Good morning, boys and girls.

[Audience: (Murmur)]

That was terrible. You’ve learned how to do that from a young age. You’re supposed to say, “Good morning, Mr. Godin.” So let’s try again.

Good morning, boys and girls!

[Audience: Good morning, Mr. Godin!]

Have you thought about what that’s for? Have you thought about how, for a hundred or 150 years, that was ingrained into the process of public education? And have you thought at all as people on the cutting edge, as people who are interested in making school work again, about a very simple question: What is school for?

I don’t think we’re answering that question. I don’t even think we’re asking that question. Everyone seems to think they know what school is for, but we’re not going to make anything happen until we can all agree about how we got here and where we are going. So my goal today is to put that question into your head and help you think about it.

First, we have to understand what school used to be for. There was a woman named Mary Everest Boole and she came up with this notion — she was a mathematician in the late 1800s — that you could use string and nails and wood and make decorations, those things with the string goes back and forth, and there is math built into that, and that a teacher on the cutting edge, of fifth graders, might decide to use that idea modulo nine and remainders and string going back and forth to teach an important lesson about math.

So that memo went home to all the parents at my kids public school and said, “We need help with this. We need hammers.” So I am sort of unemployed. I showed up at school that day with a bag of hammers, a big bag of 18 hammers. Now, I don’t know if you’ve ever heard 18 kids hitting nails with 18 hammers in a little room for 20 minutes, but I have.

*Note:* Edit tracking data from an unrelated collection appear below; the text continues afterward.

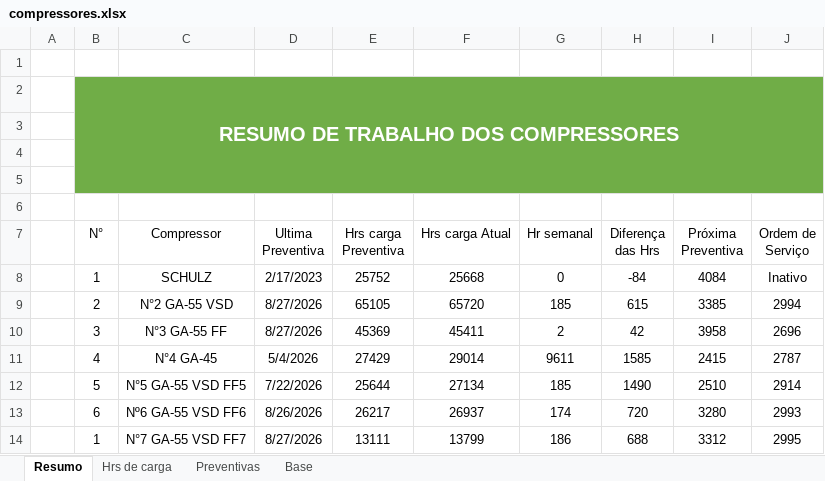
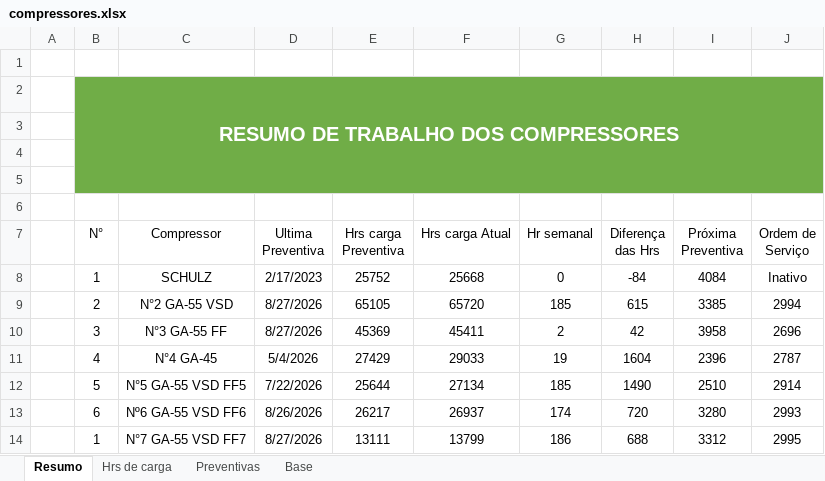
Before and after one commit to Geanfer10/Compressor, an Excel workbook: uploads/compressores.xlsx, sheet Resumo, drawn as a sheet; values as stored, in another font and other column widths than the file's, no borders; table styles not drawn; the diff names each change by its address in the sheet, - before the commit and + after, or states it on an @@ line.

Commit message:
Atualiza planilha de compressores - 2026-09-25 10:28

```diff
--- a/uploads/compressores.xlsx (sheet Resumo)
+++ b/uploads/compressores.xlsx (sheet Resumo)
-F11 (Hrs carga Atual): 29014
+F11 (Hrs carga Atual): 29033
-G11 (Hr semanal): 9611
+G11 (Hr semanal): 19
-H11 (Diferença das Hrs): 1585
+H11 (Diferença das Hrs): 1604
-I11 (Próxima Preventiva): 2415
+I11 (Próxima Preventiva): 2396
```
Also changed, not shown: sheet Base, sheet Hrs de carga.
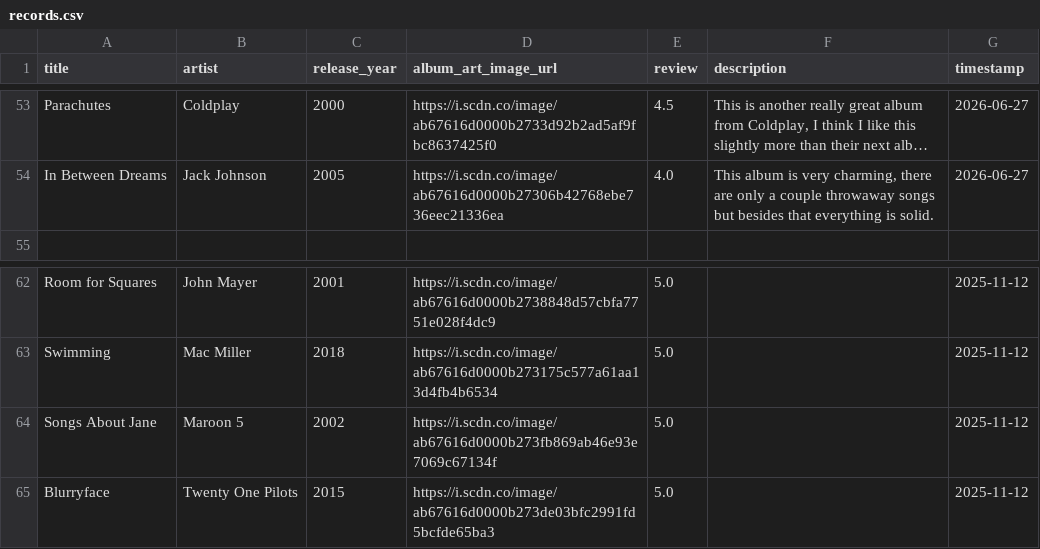
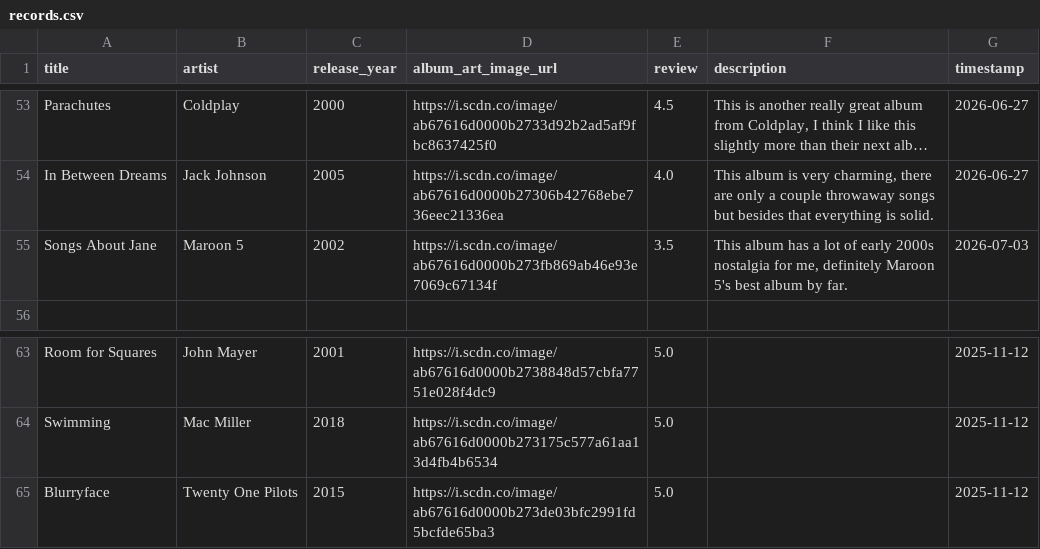
Before and after one commit to AndrewAlbizati/AndrewAlbizati.github.io, a CSV file: records/records.csv, drawn as a sheet; only a part is shown, gaps mark what is left out; long unchanged cells end in …; removed rows and columns are numbered as before the commit, all else as after; the diff names each change by its address in the sheet, - before the commit and + after, or states it on an @@ line.

Commit message:
Added Songs About Jane

```diff
--- a/records/records.csv
+++ b/records/records.csv
+row 55: Songs About Jane | Maroon 5 | 2002 | https://i.scdn.co/image/ab67616d0000b273fb869ab46e93e7069c67134f | 3.5 | This album has a lot of early 2000s nostalgia for me, definitely Maroon 5's best album by far. | 2026-07-03
-row 64: Songs About Jane | Maroon 5 | 2002 | https://i.scdn.co/image/ab67616d0000b273fb869ab46e93e7069c67134f | 5.0 |  | 2025-11-12
```
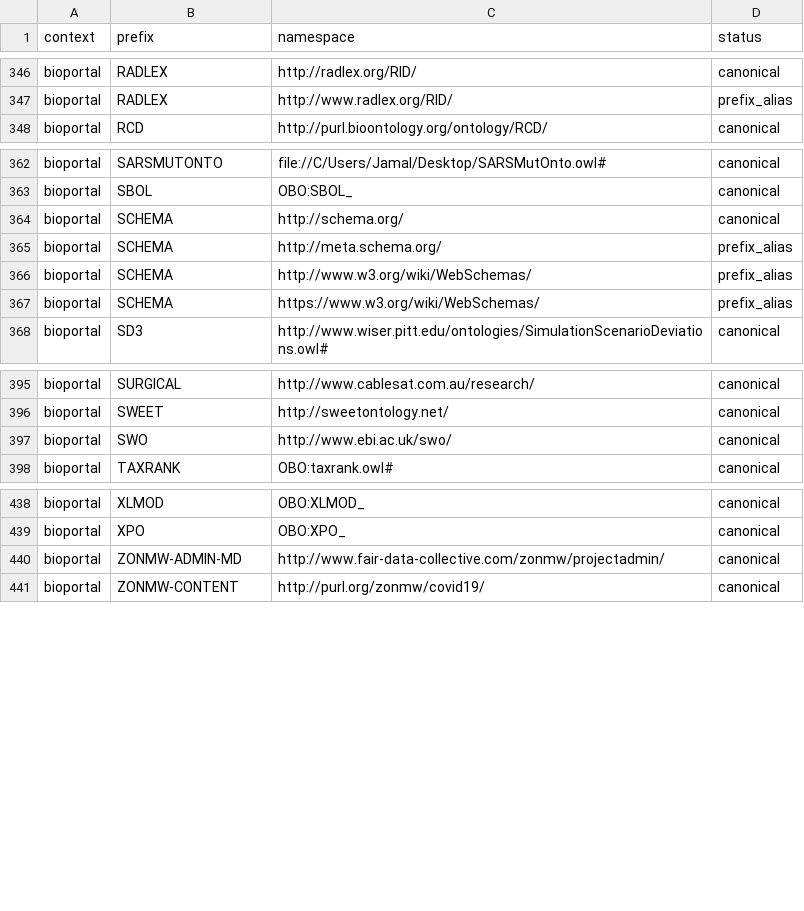
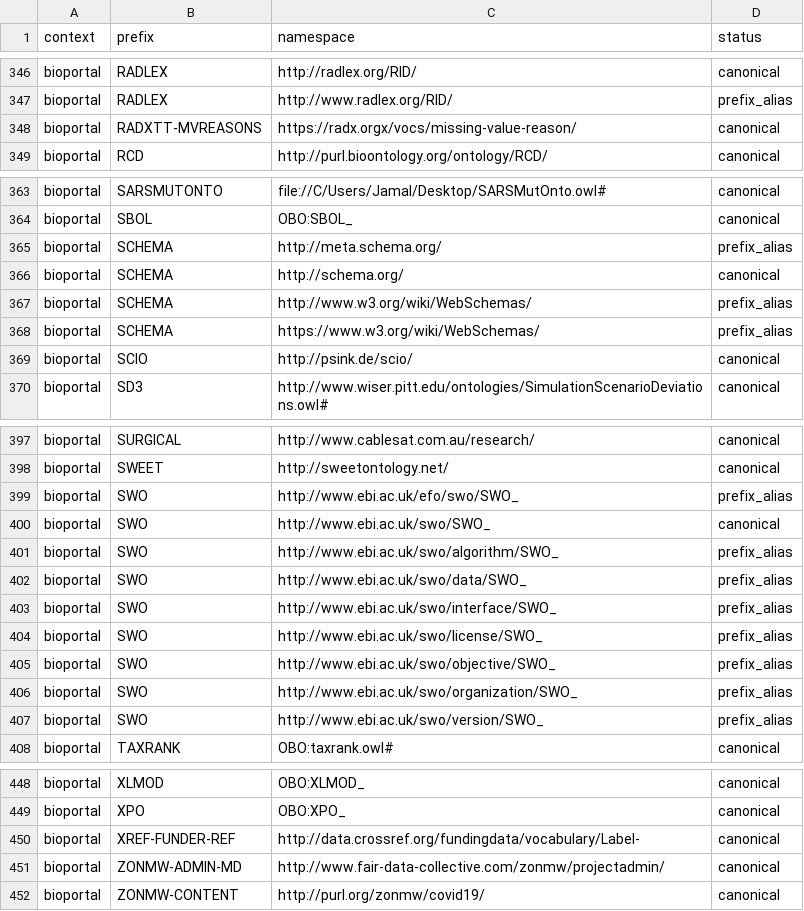
Before and after one commit to linkml/prefixmaps, a CSV file: src/prefixmaps/data/bioportal.csv, drawn as a sheet; only a part is shown, gaps mark what is left out; the diff covers the shown part only.

Commit message:
Various prefix updates and additions

```diff
--- a/src/prefixmaps/data/bioportal.csv
+++ b/src/prefixmaps/data/bioportal.csv
@@ -347,2 +347,3 @@ bioportal,RADLEX,http://radlex.org/RID/,canonical
 bioportal,RADLEX,http://www.radlex.org/RID/,prefix_alias
+bioportal,RADXTT-MVREASONS,https://radx.orgx/vocs/missing-value-reason/,canonical
 bioportal,RCD,http://purl.bioontology.org/ontology/RCD/,canonical
@@ -363,6 +364,7 @@ bioportal,SARSMUTONTO,file://C/Users/Jamal/Desktop/SARSMutOnto.owl#,canonical
 bioportal,SBOL,OBO:SBOL_,canonical
+bioportal,SCHEMA,http://meta.schema.org/,prefix_alias
 bioportal,SCHEMA,http://schema.org/,canonical
-bioportal,SCHEMA,http://meta.schema.org/,prefix_alias
 bioportal,SCHEMA,http://www.w3.org/wiki/WebSchemas/,prefix_alias
 bioportal,SCHEMA,https://www.w3.org/wiki/WebSchemas/,prefix_alias
+bioportal,SCIO,http://psink.de/scio/,canonical
 bioportal,SD3,http://www.wiser.pitt.edu/ontologies/SimulationScenarioDeviations.owl#,canonical
@@ -396,3 +398,11 @@ bioportal,SURGICAL,http://www.cablesat.com.au/research/,canonical
 bioportal,SWEET,http://sweetontology.net/,canonical
-bioportal,SWO,http://www.ebi.ac.uk/swo/,canonical
+bioportal,SWO,http://www.ebi.ac.uk/efo/swo/SWO_,prefix_alias
+bioportal,SWO,http://www.ebi.ac.uk/swo/SWO_,canonical
+bioportal,SWO,http://www.ebi.ac.uk/swo/algorithm/SWO_,prefix_alias
+bioportal,SWO,http://www.ebi.ac.uk/swo/data/SWO_,prefix_alias
+bioportal,SWO,http://www.ebi.ac.uk/swo/interface/SWO_,prefix_alias
+bioportal,SWO,http://www.ebi.ac.uk/swo/license/SWO_,prefix_alias
+bioportal,SWO,http://www.ebi.ac.uk/swo/objective/SWO_,prefix_alias
+bioportal,SWO,http://www.ebi.ac.uk/swo/organization/SWO_,prefix_alias
+bioportal,SWO,http://www.ebi.ac.uk/swo/version/SWO_,prefix_alias
 bioportal,TAXRANK,OBO:taxrank.owl#,canonical
@@ -439,2 +449,3 @@ bioportal,XLMOD,OBO:XLMOD_,canonical
 bioportal,XPO,OBO:XPO_,canonical
+bioportal,XREF-FUNDER-REF,http://data.crossref.org/fundingdata/vocabulary/Label-,canonical
 bioportal,ZONMW-ADMIN-MD,http://www.fair-data-collective.com/zonmw/projectadmin/,canonical
```
Also changed, not shown: 7 moved rows elsewhere in this file.
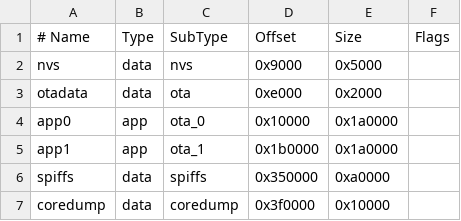
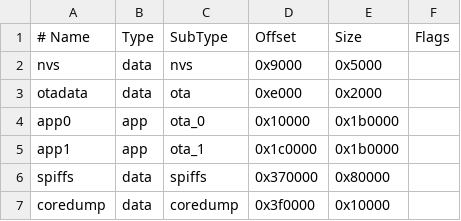
Before and after one commit to NCPlyn/ProtogenHelmet-ESP32, a CSV file: ProtoESP-Controller/4MB_17-17-05.csv (was ProtoESP-Controller/17-17-065.csv), drawn as a sheet.

```diff
--- a/ProtoESP-Controller/17-17-065.csv
+++ b/ProtoESP-Controller/4MB_17-17-05.csv
@@ -3,5 +3,5 @@ nvs,	data,	nvs,	0x9000,	0x5000,
 otadata,	data,	ota,	0xe000,	0x2000,	
-app0,	app,	ota_0,	0x10000,	0x1a0000,	
-app1,	app,	ota_1,	0x1b0000,	0x1a0000,	
-spiffs,	data,	spiffs,	0x350000,	0xa0000,	
+app0,	app,	ota_0,	0x10000,	0x1b0000,	
+app1,	app,	ota_1,	0x1c0000,	0x1b0000,	
+spiffs,	data,	spiffs,	0x370000,	0x80000,	
 coredump,	data,	coredump,	0x3f0000,	0x10000,	
```
Also changed, not shown: 14 other files.
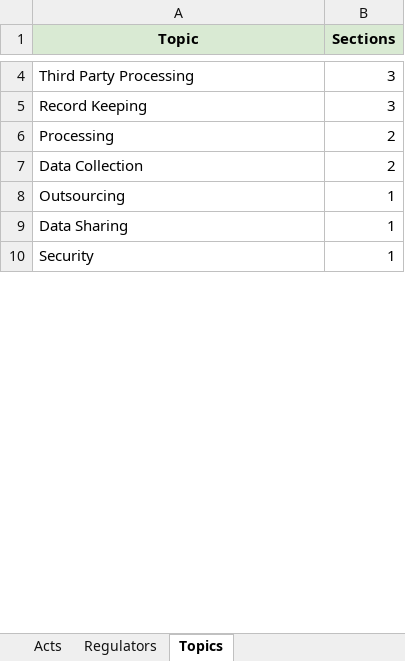
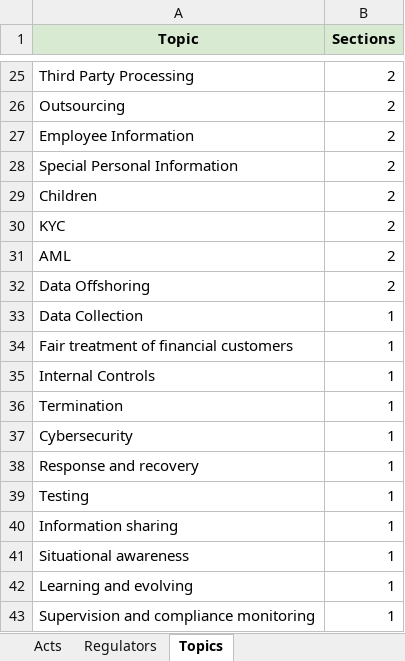
Before and after one commit to ethandeysel/Data-Risk-Compliance, an Excel workbook: DTIA_Compliance_Database.xlsx, sheet Topics, drawn as a sheet; only a part is shown, gaps mark what is left out; values as stored, in another font and other column widths than the file's, no borders; table styles not drawn; removed rows and columns are numbered as before the commit, all else as after; the diff covers the shown part only; the diff names each change by its address in the sheet, - before the commit and + after, or states it on an @@ line.

```diff
--- a/DTIA_Compliance_Database.xlsx (sheet Topics)
+++ b/DTIA_Compliance_Database.xlsx (sheet Topics)
-B25 (Sections): 3
+B25 (Sections): 2
-row 5: Record Keeping | 3
-A26 (Topic): Processing
+A26 (Topic): Outsourcing
+row 27: Employee Information | 2
+row 28: Special Personal Information | 2
+row 29: Children | 2
+row 30: KYC | 2
+row 31: AML | 2
+row 32: Data Offshoring | 2
-B33 (Sections): 2
+B33 (Sections): 1
+row 34: Fair treatment of financial customers | 1
+row 35: Internal Controls | 1
+row 36: Termination | 1
+row 37: Cybersecurity | 1
+row 38: Response and recovery | 1
-A39 (Topic): Outsourcing
+A39 (Topic): Testing
-A40 (Topic): Data Sharing
+A40 (Topic): Information sharing
-A41 (Topic): Security
+A41 (Topic): Situational awareness
+row 42: Learning and evolving | 1
+row 43: Supervision and compliance monitoring | 1
```
Also changed, not shown: 29 added rows and 3 edited cells elsewhere in this sheet, sheet Query, sheet Compliance Database, sheet Regulators, sheet Acts, sheet Home, 11 other files.
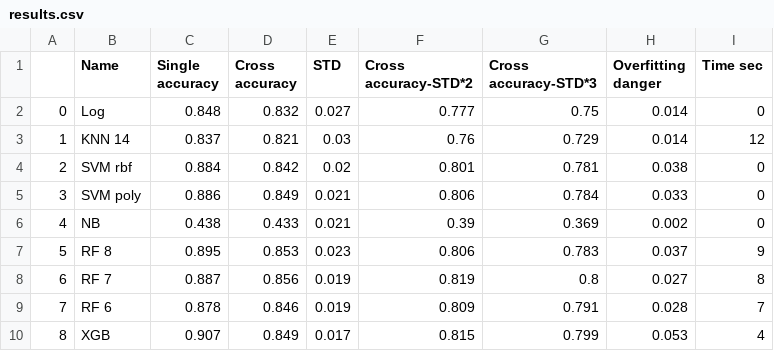
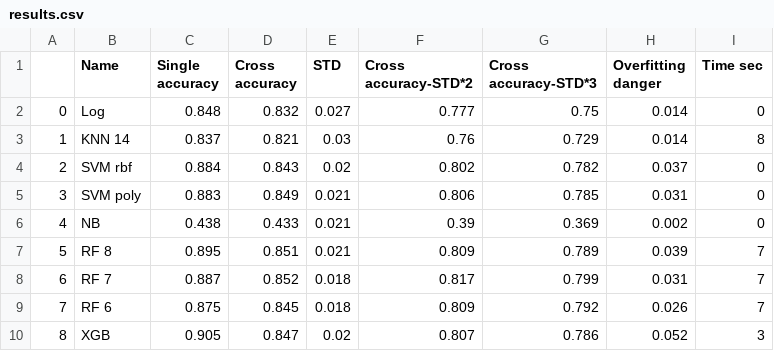
Before and after one commit to yoni2k/ml-kaggle-challenges, a CSV file: titanic/output/results.csv, drawn as a sheet; only a part is shown; the diff covers the shown part only.

```diff
--- a/titanic/output/results.csv
+++ b/titanic/output/results.csv
@@ -2,9 +2,9 @@
 0,Log,0.848,0.832,0.027,0.777,0.75,0.014,0
-1,KNN 14,0.837,0.821,0.03,0.76,0.729,0.014,12
-2,SVM rbf,0.884,0.842,0.02,0.801,0.781,0.038,0
-3,SVM poly,0.886,0.849,0.021,0.806,0.784,0.033,0
+1,KNN 14,0.837,0.821,0.03,0.76,0.729,0.014,8
+2,SVM rbf,0.884,0.843,0.02,0.802,0.782,0.037,0
+3,SVM poly,0.883,0.849,0.021,0.806,0.785,0.031,0
 4,NB,0.438,0.433,0.021,0.39,0.369,0.002,0
-5,RF 8,0.895,0.853,0.023,0.806,0.783,0.037,9
-6,RF 7,0.887,0.856,0.019,0.819,0.8,0.027,8
-7,RF 6,0.878,0.846,0.019,0.809,0.791,0.028,7
-8,XGB,0.907,0.849,0.017,0.815,0.799,0.053,4
+5,RF 8,0.895,0.851,0.021,0.809,0.789,0.039,7
+6,RF 7,0.887,0.852,0.018,0.817,0.799,0.031,7
+7,RF 6,0.875,0.845,0.018,0.809,0.792,0.026,7
+8,XGB,0.905,0.847,0.02,0.807,0.786,0.052,3
```
Also changed, not shown: 34 edited cells elsewhere in this file, titanic/output/classifiers_correlations.csv, titanic/output/feature_correlations.csv, 4 other files.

I’m not going to do it for you because it’s really hard to listen to.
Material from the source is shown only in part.